Difference listings
# # # #

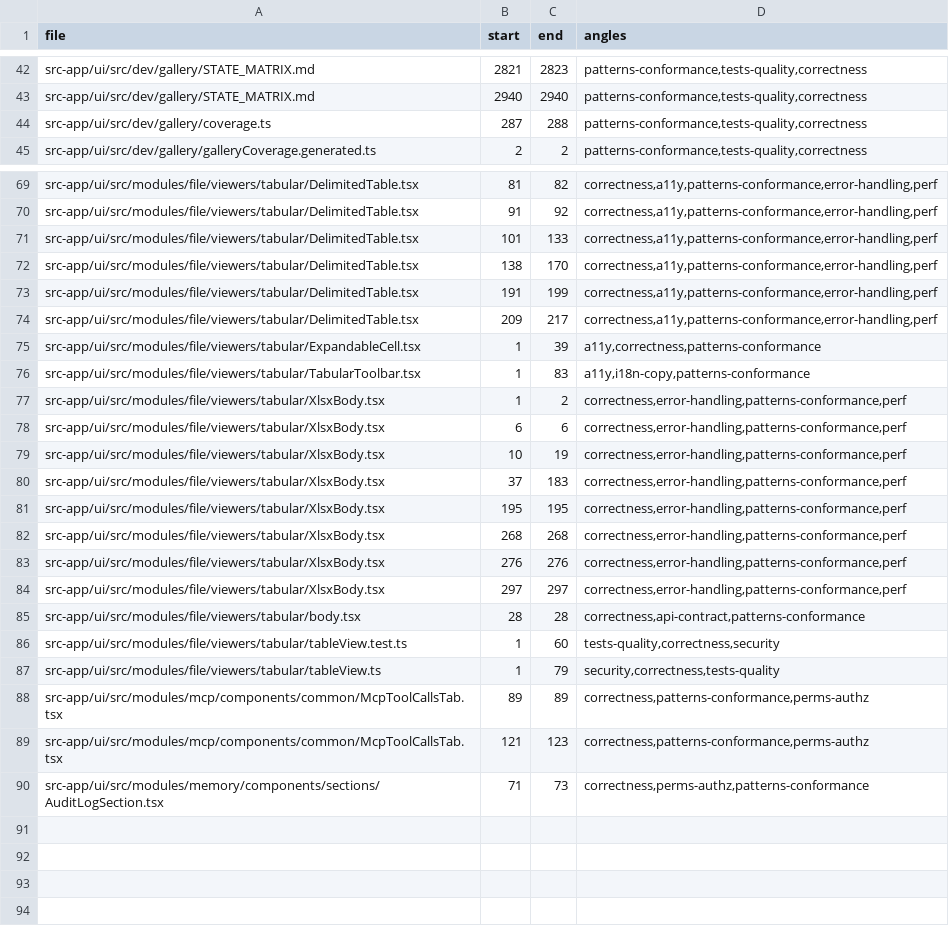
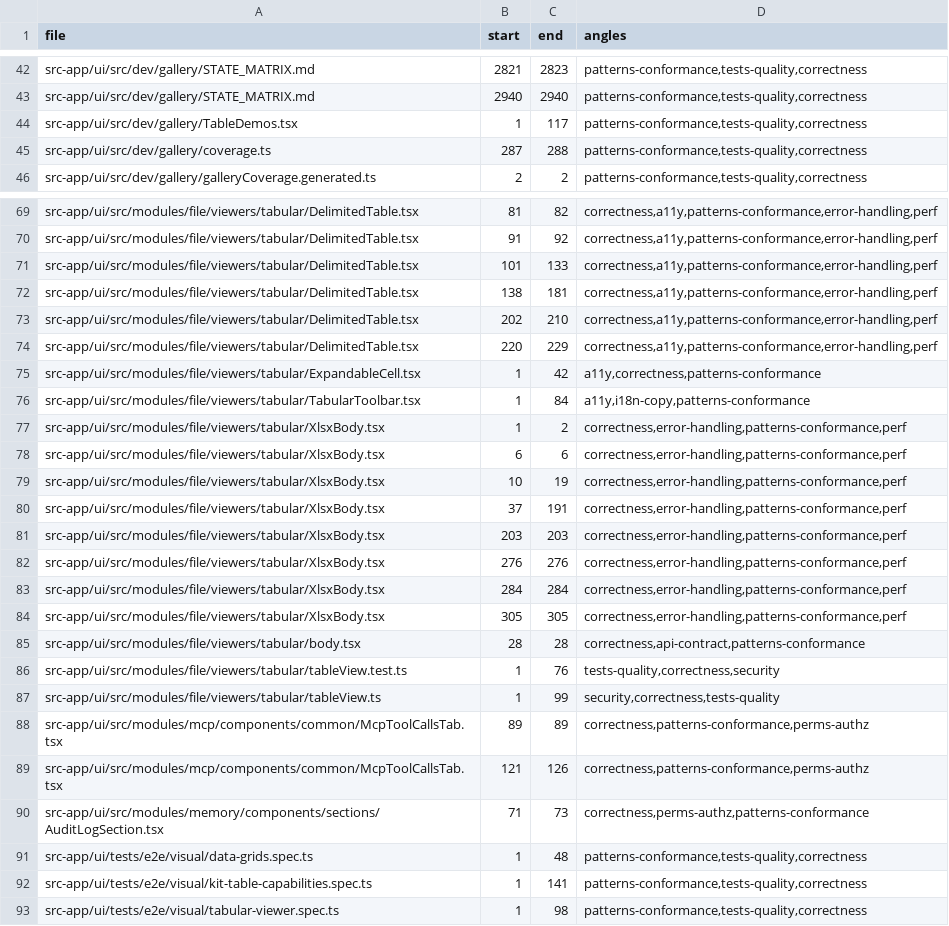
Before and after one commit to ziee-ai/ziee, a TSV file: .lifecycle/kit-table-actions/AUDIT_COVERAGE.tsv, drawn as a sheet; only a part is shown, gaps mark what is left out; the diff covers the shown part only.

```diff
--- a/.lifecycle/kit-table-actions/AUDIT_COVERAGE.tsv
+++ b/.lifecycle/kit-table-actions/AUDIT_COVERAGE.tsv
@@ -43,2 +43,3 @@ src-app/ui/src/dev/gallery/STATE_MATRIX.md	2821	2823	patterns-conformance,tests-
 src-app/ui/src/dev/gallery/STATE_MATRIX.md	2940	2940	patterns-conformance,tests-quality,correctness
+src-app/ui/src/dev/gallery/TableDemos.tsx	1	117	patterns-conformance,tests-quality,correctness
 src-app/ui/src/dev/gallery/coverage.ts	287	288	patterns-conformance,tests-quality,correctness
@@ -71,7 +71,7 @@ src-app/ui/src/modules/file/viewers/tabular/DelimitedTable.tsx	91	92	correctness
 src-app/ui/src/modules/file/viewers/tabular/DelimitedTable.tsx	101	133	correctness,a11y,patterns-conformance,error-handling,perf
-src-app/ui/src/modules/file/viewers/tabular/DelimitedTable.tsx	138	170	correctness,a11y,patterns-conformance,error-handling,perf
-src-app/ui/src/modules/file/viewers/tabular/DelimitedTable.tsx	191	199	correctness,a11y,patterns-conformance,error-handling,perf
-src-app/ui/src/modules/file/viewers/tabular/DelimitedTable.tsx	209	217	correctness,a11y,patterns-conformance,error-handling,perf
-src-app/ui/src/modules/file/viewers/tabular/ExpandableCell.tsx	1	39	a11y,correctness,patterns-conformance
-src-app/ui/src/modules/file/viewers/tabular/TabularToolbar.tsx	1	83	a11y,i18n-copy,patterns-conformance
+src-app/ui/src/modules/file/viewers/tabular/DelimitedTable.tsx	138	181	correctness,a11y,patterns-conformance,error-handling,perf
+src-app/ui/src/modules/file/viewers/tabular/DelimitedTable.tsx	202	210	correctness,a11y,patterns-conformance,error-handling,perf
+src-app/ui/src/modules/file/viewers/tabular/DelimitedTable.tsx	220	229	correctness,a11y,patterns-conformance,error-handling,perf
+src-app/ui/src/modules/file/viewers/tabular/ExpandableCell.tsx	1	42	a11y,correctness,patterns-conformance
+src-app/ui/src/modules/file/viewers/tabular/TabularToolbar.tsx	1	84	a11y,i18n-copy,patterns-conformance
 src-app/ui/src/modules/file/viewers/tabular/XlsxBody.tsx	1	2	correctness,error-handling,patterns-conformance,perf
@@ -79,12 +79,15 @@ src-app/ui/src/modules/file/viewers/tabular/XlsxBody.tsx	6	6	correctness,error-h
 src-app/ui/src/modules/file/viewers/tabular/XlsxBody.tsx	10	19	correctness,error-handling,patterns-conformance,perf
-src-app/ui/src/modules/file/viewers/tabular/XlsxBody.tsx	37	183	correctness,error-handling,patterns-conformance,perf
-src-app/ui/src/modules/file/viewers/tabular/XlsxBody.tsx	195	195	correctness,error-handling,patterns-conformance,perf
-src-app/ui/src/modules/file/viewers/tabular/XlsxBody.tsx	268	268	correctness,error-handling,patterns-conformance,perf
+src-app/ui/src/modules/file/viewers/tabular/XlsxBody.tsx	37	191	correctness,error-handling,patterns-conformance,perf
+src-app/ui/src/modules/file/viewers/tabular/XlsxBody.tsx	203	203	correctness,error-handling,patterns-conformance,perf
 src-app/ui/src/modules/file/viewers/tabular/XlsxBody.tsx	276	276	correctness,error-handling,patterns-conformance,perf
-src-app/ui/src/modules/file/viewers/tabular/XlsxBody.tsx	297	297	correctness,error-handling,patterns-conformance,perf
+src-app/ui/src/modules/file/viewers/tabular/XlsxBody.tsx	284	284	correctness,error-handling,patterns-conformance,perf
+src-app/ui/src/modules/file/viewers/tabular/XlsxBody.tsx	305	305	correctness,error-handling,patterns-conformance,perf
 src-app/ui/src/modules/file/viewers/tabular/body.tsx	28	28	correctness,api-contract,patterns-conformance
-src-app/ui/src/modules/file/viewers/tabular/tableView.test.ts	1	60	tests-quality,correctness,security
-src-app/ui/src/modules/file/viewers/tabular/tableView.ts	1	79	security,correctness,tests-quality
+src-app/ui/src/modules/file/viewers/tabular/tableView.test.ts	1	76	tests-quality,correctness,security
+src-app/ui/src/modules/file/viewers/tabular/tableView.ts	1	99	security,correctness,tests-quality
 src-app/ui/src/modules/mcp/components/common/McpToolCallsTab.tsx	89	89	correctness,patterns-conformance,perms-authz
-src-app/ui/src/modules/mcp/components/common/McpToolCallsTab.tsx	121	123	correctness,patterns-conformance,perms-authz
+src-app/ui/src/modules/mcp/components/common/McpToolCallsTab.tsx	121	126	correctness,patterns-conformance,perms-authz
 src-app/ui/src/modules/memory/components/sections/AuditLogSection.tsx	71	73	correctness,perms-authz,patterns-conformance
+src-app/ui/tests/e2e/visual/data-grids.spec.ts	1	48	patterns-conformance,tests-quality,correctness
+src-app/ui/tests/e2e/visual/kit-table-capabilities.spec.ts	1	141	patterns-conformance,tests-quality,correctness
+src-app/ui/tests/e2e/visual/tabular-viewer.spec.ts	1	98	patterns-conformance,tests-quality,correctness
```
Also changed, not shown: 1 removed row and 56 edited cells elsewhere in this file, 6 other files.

# # # #

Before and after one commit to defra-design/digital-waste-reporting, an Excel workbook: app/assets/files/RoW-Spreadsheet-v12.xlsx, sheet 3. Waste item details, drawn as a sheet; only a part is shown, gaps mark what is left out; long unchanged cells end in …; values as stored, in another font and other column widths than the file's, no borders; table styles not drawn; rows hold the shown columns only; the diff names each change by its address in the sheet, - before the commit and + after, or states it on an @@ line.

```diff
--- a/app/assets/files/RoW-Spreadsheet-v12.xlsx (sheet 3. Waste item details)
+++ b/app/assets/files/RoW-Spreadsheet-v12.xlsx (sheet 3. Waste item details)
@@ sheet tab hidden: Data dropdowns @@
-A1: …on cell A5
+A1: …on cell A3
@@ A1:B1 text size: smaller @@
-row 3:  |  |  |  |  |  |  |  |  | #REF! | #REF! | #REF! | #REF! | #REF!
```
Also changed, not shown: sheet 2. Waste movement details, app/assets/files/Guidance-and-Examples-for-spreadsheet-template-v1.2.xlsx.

# # # #

* **Requirement**
Copy each line above that contains the string "ExpandableCell".

* **Answer space**
-src-app/ui/src/modules/file/viewers/tabular/ExpandableCell.tsx	1	39	a11y,correctness,patterns-conformance
+src-app/ui/src/modules/file/viewers/tabular/ExpandableCell.tsx	1	42	a11y,correctness,patterns-conformance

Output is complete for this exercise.